## EXERCISE AIM
Beneath this instruction is a block of data; output from it exactly the lines that run from the one containing "выбранный тор u#40;3#41;" through the one containing "GN --> T119", inclusive.

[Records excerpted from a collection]
BEGIN
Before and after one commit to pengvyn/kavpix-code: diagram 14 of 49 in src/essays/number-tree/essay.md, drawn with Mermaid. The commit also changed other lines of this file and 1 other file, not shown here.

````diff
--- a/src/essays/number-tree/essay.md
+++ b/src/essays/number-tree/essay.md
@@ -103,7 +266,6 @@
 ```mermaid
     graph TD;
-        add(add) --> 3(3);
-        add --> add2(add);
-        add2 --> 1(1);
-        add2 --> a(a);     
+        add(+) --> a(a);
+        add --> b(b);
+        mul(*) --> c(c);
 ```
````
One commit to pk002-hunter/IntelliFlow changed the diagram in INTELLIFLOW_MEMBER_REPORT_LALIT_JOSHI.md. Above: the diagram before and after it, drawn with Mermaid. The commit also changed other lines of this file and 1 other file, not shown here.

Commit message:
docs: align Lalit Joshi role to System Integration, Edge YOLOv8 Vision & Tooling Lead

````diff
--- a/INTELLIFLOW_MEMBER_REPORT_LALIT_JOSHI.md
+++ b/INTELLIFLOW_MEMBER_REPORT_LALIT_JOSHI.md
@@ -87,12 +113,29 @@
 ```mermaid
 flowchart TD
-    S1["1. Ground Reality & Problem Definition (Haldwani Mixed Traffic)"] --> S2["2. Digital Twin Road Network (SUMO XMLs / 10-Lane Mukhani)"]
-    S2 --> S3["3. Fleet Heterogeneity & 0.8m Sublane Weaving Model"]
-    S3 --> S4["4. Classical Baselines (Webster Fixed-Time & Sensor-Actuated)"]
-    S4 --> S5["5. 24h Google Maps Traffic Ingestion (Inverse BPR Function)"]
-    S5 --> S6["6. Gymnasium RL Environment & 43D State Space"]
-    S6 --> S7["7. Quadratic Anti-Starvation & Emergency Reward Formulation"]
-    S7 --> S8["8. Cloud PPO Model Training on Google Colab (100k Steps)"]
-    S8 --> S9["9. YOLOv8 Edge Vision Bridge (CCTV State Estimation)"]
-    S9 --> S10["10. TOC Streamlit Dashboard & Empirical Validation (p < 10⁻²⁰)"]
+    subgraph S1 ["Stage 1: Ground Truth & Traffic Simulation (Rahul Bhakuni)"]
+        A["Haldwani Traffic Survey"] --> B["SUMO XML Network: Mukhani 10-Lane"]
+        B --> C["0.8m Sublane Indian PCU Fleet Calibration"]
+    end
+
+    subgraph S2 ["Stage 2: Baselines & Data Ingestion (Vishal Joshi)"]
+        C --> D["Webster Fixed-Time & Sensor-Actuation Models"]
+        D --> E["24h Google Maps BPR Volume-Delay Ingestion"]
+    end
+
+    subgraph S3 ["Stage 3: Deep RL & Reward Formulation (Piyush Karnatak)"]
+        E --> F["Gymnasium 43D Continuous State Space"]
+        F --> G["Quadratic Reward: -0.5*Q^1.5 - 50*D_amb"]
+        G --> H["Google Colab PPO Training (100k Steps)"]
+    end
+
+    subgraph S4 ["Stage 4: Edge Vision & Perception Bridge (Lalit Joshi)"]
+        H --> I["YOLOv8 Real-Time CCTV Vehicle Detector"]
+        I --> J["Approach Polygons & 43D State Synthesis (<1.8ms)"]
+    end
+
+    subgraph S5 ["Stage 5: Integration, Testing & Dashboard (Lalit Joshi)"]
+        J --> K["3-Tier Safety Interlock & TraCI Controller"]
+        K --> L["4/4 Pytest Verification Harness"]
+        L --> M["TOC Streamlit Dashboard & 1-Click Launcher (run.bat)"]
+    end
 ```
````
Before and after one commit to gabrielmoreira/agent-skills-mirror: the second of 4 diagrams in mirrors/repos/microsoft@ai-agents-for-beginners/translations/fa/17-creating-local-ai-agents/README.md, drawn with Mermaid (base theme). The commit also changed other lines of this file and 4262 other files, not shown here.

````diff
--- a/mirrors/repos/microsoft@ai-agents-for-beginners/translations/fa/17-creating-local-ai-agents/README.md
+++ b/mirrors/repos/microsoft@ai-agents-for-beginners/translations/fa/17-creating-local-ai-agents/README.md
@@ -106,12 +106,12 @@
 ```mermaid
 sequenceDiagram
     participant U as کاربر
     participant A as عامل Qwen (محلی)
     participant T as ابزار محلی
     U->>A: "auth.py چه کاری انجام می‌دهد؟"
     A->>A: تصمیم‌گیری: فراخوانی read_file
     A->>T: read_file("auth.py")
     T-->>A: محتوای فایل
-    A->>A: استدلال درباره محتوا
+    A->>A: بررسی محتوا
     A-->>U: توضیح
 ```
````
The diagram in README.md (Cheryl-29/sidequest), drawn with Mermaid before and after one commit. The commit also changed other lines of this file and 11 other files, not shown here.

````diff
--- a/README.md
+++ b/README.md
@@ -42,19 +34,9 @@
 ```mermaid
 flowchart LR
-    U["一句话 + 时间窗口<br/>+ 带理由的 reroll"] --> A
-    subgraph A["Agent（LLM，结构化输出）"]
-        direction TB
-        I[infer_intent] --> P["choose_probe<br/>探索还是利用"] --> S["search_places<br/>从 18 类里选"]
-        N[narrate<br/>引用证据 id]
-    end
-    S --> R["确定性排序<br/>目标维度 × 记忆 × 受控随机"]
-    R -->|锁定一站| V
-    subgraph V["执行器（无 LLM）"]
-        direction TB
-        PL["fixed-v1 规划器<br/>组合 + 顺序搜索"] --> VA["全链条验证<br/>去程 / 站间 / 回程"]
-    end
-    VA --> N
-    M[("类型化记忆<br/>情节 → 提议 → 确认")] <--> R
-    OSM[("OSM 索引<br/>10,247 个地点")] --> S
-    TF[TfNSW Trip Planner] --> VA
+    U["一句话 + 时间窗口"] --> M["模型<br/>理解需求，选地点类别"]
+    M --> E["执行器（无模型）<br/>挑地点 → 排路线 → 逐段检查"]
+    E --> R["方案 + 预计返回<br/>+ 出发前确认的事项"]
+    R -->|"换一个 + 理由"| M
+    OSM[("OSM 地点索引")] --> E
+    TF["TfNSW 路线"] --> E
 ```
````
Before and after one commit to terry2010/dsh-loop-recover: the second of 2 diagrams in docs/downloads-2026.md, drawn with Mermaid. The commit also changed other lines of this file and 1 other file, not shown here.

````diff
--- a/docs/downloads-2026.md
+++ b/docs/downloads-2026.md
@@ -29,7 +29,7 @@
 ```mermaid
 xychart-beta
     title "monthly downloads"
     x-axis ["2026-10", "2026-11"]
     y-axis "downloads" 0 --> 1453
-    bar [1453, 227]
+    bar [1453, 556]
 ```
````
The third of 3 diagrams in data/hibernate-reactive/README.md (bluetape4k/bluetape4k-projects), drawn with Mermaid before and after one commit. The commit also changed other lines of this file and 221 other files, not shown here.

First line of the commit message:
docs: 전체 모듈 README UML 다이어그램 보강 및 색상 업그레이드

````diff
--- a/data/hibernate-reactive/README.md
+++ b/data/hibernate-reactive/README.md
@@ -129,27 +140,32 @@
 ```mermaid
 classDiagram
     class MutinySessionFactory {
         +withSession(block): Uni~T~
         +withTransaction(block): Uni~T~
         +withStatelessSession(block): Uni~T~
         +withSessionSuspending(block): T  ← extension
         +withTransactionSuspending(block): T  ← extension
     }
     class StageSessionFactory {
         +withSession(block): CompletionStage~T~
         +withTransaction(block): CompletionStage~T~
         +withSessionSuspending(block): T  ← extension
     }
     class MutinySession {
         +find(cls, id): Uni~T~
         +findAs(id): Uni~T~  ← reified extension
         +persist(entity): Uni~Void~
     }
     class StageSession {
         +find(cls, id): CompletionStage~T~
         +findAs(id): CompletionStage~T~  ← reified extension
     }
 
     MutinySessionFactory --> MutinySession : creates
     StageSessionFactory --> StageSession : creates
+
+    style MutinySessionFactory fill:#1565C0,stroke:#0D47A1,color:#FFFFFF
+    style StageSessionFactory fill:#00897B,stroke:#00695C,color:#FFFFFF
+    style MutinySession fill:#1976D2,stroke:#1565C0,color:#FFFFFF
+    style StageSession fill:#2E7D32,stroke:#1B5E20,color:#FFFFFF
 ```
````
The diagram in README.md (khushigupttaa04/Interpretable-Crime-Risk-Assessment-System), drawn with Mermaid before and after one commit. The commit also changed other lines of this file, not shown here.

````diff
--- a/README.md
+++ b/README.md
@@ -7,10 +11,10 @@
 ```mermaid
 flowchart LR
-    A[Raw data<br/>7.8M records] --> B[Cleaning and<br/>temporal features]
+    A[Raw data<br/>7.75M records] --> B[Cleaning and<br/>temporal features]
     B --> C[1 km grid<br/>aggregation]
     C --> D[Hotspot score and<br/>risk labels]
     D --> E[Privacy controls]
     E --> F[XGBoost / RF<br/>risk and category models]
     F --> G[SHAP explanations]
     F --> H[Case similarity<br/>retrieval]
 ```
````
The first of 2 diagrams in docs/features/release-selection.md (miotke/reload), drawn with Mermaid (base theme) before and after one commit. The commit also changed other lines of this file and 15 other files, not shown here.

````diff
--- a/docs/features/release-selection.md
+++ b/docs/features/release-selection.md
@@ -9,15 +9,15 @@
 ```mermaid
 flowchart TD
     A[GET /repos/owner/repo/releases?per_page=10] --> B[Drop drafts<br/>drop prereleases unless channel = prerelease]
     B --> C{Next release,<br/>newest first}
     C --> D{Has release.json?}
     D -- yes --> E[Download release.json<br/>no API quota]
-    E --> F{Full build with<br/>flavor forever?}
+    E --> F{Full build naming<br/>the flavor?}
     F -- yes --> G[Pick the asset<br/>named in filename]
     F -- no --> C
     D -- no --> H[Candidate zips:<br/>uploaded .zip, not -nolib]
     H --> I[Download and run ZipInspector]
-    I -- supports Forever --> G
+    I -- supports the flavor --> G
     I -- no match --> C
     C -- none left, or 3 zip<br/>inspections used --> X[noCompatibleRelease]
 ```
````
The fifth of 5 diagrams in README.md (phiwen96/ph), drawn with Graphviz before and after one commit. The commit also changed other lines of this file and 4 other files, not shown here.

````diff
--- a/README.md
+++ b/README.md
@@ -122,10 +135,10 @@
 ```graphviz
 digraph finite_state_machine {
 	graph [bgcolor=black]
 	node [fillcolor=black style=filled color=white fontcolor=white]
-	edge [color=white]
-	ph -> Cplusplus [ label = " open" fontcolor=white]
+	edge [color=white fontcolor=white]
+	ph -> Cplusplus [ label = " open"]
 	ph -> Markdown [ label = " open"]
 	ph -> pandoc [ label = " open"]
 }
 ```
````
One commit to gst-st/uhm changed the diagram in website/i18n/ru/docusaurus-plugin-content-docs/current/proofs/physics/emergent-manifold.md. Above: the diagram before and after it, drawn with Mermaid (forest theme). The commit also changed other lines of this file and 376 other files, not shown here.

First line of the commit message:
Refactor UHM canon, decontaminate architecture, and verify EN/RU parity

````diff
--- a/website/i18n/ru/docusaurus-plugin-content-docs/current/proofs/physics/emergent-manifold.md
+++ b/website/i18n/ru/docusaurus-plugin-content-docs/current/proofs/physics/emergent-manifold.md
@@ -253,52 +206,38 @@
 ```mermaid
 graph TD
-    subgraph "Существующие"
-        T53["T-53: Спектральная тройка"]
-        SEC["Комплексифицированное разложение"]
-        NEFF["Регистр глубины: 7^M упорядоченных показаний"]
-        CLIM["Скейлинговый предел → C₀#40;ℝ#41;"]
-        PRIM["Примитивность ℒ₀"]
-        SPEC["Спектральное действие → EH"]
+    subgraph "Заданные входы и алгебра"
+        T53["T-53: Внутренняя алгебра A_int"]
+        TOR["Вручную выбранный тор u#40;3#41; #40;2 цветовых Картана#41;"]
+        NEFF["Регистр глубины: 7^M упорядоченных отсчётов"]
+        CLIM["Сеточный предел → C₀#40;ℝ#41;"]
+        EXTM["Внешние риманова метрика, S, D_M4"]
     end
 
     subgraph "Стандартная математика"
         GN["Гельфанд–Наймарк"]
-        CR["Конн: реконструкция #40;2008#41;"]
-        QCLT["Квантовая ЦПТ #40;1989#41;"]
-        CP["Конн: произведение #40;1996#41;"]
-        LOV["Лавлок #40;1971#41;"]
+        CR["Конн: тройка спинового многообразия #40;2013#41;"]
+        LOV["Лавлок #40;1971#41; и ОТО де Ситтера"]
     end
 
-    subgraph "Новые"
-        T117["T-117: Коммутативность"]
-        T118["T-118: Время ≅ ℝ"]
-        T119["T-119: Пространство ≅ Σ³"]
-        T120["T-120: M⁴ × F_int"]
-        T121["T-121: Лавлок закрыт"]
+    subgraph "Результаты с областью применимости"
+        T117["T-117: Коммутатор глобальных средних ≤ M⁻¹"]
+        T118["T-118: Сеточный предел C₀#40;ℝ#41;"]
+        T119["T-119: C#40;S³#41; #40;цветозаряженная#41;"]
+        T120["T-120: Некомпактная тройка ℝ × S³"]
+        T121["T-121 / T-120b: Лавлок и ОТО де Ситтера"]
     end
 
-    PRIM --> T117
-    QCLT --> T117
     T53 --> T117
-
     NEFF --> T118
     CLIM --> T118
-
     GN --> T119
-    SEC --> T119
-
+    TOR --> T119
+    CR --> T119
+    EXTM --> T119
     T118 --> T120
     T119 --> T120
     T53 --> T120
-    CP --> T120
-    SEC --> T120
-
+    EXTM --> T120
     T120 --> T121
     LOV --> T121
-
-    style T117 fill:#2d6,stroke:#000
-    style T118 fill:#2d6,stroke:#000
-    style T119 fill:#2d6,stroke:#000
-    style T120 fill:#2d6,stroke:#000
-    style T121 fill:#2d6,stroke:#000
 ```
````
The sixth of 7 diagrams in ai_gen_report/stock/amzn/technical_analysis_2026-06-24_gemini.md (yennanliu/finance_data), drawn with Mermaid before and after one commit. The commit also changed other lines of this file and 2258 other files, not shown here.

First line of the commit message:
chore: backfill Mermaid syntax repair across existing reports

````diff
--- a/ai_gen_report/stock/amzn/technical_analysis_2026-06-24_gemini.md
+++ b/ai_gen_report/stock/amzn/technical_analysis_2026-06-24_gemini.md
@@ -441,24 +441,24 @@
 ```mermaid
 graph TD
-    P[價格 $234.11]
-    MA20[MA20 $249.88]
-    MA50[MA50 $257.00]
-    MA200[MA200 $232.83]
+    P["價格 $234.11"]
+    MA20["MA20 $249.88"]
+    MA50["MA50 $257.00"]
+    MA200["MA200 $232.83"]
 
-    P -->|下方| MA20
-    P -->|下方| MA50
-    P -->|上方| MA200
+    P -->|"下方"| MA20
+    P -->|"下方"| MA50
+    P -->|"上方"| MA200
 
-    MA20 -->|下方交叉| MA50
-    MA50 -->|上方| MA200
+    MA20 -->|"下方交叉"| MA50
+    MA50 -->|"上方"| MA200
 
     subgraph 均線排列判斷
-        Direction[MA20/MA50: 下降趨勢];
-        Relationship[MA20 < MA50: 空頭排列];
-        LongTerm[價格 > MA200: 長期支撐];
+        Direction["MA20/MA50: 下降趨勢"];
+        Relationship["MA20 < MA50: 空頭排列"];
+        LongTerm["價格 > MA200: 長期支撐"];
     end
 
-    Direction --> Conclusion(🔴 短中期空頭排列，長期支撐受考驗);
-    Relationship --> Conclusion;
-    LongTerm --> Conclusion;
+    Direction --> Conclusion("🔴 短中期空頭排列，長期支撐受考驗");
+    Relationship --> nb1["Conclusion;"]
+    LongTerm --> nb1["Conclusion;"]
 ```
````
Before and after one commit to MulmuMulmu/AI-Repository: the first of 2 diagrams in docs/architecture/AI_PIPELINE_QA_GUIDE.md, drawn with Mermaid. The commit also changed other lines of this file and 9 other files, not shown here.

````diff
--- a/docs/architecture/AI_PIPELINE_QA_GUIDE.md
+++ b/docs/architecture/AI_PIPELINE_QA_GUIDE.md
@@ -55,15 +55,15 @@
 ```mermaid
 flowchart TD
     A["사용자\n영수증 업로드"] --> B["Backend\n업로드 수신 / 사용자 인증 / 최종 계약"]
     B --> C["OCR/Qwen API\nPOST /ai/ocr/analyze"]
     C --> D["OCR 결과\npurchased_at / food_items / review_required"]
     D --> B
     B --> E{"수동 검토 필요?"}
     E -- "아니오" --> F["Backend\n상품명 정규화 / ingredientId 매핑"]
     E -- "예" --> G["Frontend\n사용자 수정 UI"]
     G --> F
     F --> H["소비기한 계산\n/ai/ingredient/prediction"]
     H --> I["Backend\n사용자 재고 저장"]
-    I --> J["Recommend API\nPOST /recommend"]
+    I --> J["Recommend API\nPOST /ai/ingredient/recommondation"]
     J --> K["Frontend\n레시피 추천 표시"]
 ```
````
END
## FINISHED TASK
+        TOR["Вручную выбранный тор u#40;3#41; #40;2 цветовых Картана#41;"]
+        NEFF["Регистр глубины: 7^M упорядоченных отсчётов"]
+        CLIM["Сеточный предел → C₀#40;ℝ#41;"]
+        EXTM["Внешние риманова метрика, S, D_M4"]
     end
 
     subgraph "Стандартная математика"
         GN["Гельфанд–Наймарк"]
-        CR["Конн: реконструкция #40;2008#41;"]
-        QCLT["Квантовая ЦПТ #40;1989#41;"]
-        CP["Конн: произведение #40;1996#41;"]
-        LOV["Лавлок #40;1971#41;"]
+        CR["Конн: тройка спинового многообразия #40;2013#41;"]
+        LOV["Лавлок #40;1971#41; и ОТО де Ситтера"]
     end
 
-    subgraph "Новые"
-        T117["T-117: Коммутативность"]
-        T118["T-118: Время ≅ ℝ"]
-        T119["T-119: Пространство ≅ Σ³"]
-        T120["T-120: M⁴ × F_int"]
-        T121["T-121: Лавлок закрыт"]
+    subgraph "Результаты с областью применимости"
+        T117["T-117: Коммутатор глобальных средних ≤ M⁻¹"]
+        T118["T-118: Сеточный предел C₀#40;ℝ#41;"]
+        T119["T-119: C#40;S³#41; #40;цветозаряженная#41;"]
+        T120["T-120: Некомпактная тройка ℝ × S³"]
+        T121["T-121 / T-120b: Лавлок и ОТО де Ситтера"]
     end
 
-    PRIM --> T117
-    QCLT --> T117
     T53 --> T117
-
     NEFF --> T118
     CLIM --> T118
-
     GN --> T119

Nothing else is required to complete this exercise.